- Problem statement -
Copy every line that holds the string "treeid" from the data below.

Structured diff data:
===
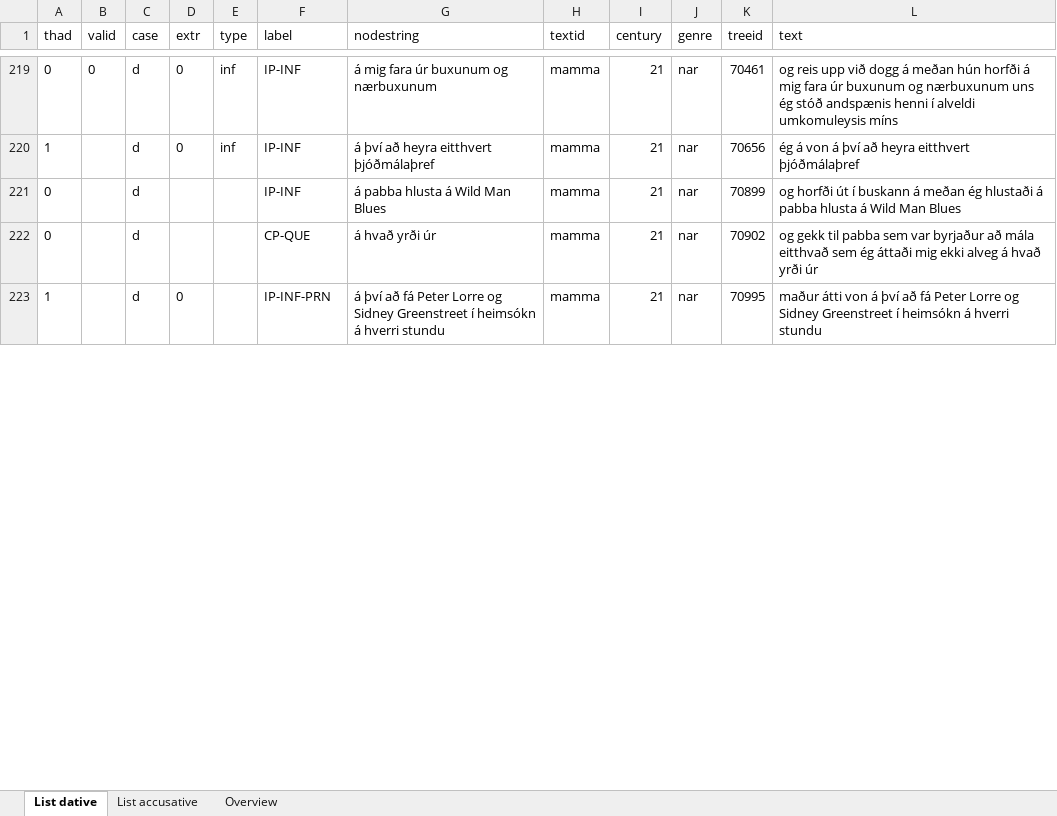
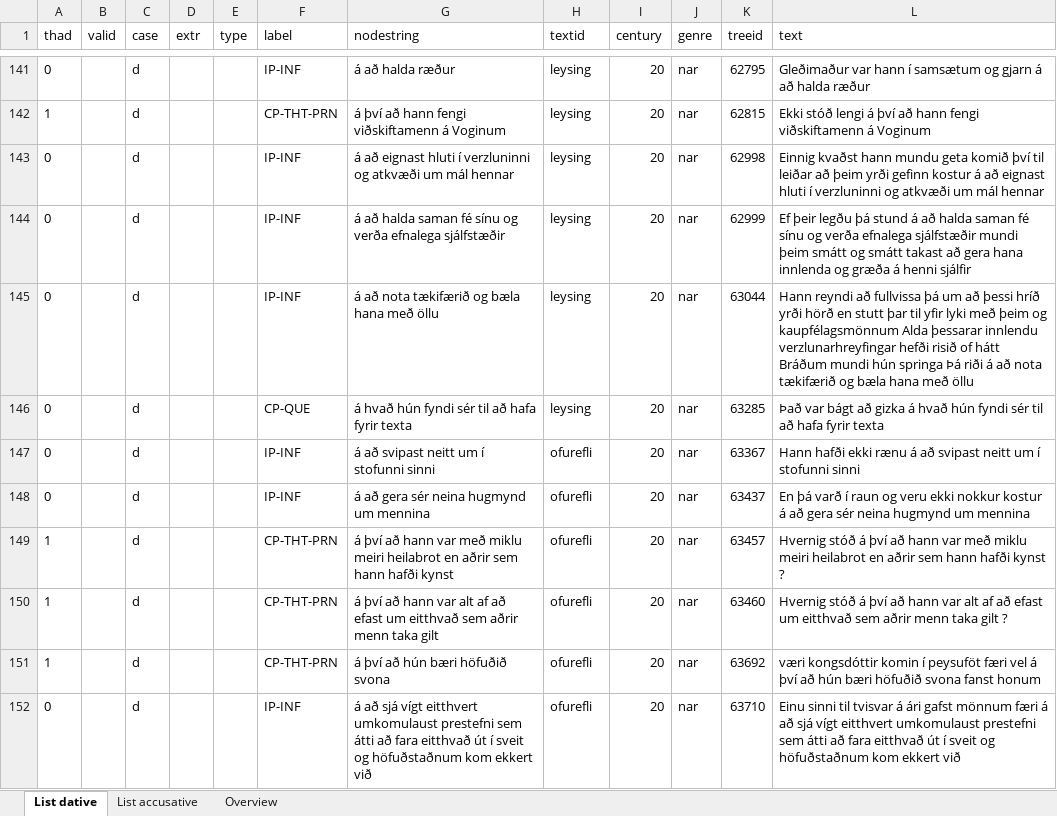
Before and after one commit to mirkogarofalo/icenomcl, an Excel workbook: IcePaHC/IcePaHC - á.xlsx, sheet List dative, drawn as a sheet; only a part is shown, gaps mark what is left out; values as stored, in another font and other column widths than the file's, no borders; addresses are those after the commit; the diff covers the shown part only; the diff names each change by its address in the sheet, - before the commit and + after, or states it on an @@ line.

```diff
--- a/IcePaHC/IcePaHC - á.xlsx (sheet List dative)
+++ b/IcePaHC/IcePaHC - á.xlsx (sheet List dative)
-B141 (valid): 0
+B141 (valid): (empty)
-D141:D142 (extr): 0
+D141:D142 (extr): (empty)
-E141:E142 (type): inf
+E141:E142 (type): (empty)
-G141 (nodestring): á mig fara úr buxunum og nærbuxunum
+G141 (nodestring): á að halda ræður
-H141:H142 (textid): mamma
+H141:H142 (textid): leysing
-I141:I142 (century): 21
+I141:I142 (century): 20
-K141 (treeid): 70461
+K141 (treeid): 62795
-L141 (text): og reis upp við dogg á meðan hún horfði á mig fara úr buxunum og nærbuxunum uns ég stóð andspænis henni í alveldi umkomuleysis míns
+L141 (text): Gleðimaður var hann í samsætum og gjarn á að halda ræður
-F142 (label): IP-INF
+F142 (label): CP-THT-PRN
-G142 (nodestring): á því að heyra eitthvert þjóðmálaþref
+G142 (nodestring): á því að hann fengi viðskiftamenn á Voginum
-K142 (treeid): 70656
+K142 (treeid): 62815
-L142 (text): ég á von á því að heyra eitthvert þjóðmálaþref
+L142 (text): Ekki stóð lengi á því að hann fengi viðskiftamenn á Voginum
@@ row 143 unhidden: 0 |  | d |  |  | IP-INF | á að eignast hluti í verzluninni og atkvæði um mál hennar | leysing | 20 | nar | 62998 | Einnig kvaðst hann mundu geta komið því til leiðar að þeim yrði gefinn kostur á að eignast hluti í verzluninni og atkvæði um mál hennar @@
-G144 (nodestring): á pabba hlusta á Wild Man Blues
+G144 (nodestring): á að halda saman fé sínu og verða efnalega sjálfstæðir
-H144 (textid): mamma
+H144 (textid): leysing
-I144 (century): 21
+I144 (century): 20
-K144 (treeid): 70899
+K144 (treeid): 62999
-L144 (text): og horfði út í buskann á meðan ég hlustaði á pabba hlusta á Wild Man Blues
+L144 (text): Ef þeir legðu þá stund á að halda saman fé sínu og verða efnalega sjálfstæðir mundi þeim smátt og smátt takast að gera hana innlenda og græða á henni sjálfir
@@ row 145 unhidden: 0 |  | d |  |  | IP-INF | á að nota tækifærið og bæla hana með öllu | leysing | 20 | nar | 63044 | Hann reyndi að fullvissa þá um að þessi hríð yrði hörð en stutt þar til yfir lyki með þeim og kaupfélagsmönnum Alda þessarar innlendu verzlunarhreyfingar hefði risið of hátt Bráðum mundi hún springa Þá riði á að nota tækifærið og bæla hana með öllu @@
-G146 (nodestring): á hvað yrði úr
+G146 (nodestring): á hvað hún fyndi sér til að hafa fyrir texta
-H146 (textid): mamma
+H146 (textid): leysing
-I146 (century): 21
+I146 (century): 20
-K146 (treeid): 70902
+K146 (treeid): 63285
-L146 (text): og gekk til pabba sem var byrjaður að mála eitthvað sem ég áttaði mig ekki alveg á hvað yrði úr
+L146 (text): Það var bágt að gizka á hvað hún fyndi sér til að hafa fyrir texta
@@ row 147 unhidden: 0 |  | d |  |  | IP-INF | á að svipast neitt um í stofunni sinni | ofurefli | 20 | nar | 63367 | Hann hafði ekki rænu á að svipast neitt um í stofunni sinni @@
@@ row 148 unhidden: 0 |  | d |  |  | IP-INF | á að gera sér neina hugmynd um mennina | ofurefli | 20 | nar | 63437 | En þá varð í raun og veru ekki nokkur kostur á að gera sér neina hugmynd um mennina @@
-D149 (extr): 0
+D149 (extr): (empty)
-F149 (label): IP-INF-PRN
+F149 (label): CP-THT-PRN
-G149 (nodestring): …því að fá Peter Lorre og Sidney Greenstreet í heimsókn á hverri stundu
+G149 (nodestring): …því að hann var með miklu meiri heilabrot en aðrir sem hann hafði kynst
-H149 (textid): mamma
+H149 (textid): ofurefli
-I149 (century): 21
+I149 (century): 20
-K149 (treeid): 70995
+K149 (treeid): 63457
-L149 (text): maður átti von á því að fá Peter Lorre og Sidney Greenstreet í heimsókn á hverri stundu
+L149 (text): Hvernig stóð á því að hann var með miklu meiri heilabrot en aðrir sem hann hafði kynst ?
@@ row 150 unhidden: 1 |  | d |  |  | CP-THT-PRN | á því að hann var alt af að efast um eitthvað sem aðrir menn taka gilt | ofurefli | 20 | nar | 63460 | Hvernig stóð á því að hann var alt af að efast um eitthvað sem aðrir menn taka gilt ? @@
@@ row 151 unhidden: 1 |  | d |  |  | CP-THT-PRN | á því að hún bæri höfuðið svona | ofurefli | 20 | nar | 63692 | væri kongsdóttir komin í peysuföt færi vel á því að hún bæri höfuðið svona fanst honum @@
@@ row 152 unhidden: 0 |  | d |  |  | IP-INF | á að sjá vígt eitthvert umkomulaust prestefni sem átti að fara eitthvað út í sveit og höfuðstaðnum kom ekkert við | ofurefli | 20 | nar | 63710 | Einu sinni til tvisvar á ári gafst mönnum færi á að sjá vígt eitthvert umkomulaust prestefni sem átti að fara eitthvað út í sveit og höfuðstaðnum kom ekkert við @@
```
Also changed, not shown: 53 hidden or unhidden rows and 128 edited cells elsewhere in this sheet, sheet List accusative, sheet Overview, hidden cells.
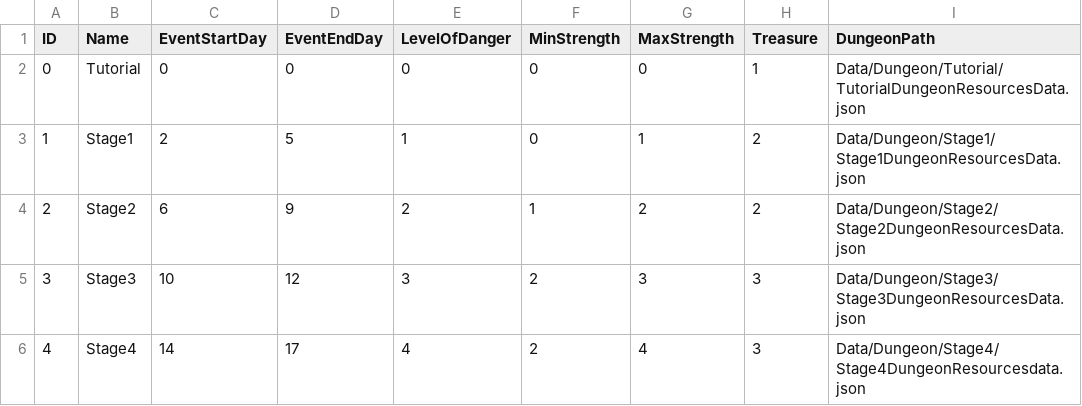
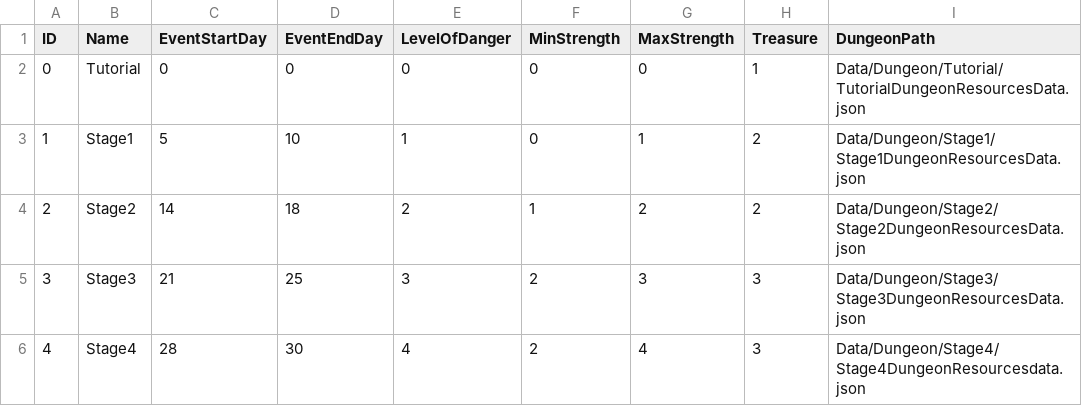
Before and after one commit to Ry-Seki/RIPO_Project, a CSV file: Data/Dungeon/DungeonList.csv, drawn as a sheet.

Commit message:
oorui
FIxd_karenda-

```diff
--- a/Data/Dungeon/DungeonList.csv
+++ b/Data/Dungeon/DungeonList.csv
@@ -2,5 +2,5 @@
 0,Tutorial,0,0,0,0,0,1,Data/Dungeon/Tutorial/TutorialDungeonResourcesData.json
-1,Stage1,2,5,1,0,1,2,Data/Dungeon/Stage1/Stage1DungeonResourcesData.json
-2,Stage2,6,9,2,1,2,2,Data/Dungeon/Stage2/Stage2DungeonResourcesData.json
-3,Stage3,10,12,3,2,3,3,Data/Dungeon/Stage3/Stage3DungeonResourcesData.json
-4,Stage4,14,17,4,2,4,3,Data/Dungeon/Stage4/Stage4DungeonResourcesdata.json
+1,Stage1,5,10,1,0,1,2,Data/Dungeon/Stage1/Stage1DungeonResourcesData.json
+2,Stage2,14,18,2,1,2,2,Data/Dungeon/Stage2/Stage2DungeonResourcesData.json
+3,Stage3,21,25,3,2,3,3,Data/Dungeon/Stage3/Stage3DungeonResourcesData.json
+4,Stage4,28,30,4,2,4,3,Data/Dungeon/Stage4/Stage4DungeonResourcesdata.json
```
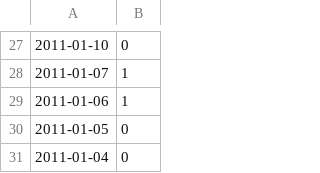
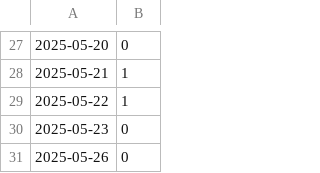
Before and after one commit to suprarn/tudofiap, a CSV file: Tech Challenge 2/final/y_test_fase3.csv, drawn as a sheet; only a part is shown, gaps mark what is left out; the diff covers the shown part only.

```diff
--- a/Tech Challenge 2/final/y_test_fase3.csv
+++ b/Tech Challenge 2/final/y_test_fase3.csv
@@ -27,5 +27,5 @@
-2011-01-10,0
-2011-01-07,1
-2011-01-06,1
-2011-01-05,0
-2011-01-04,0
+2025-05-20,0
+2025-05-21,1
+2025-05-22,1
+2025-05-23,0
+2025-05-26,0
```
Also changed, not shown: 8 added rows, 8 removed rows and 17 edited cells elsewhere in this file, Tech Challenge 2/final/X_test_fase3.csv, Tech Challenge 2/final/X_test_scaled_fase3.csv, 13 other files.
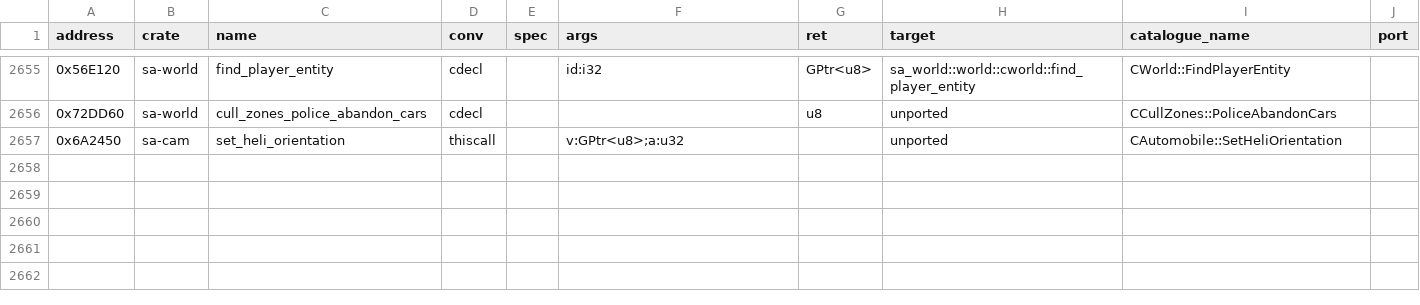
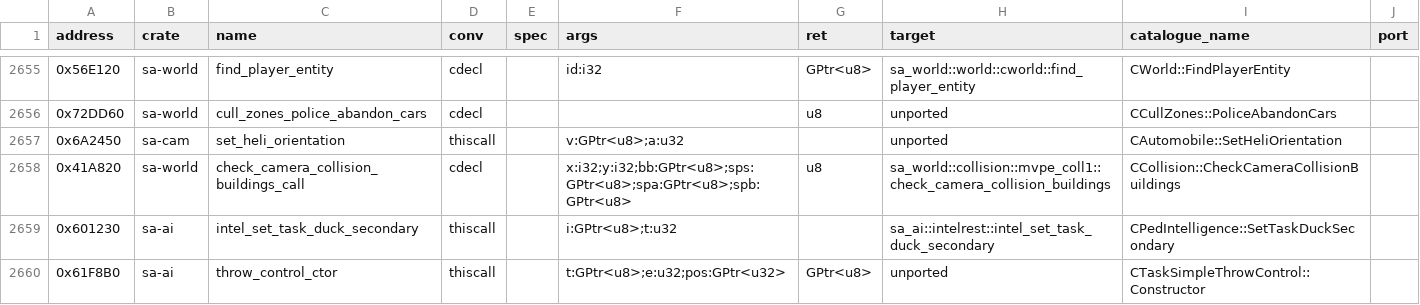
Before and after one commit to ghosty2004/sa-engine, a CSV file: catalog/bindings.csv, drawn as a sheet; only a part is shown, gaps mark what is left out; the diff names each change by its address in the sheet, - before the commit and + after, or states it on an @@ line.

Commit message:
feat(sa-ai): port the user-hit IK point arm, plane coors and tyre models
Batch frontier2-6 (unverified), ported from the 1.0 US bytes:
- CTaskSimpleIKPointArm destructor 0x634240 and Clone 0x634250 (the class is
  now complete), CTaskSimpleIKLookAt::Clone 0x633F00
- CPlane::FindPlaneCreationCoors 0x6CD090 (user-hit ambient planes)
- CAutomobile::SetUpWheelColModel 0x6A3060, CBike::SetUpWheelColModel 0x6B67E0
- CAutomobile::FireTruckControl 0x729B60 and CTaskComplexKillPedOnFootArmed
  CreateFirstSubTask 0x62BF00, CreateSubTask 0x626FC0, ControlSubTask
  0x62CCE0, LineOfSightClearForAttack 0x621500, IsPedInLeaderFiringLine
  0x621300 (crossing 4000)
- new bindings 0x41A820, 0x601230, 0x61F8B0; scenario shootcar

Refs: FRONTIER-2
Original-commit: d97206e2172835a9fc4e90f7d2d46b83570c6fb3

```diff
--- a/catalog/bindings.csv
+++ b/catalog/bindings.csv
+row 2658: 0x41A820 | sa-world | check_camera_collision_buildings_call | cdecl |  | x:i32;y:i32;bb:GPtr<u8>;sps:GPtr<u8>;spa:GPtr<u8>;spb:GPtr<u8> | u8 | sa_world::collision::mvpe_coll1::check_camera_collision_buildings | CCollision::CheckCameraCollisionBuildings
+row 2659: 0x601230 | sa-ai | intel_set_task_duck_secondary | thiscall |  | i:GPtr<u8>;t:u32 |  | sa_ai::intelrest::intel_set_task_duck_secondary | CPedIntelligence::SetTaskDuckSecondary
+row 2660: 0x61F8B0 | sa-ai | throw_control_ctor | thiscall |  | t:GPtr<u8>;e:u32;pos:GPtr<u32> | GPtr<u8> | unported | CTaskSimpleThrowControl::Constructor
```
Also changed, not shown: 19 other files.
===
- Result for this exercise -
-K141 (treeid): 70461
+K141 (treeid): 62795
-K142 (treeid): 70656
+K142 (treeid): 62815
-K144 (treeid): 70899
+K144 (treeid): 62999
-K146 (treeid): 70902
+K146 (treeid): 63285
-K149 (treeid): 70995
+K149 (treeid): 63457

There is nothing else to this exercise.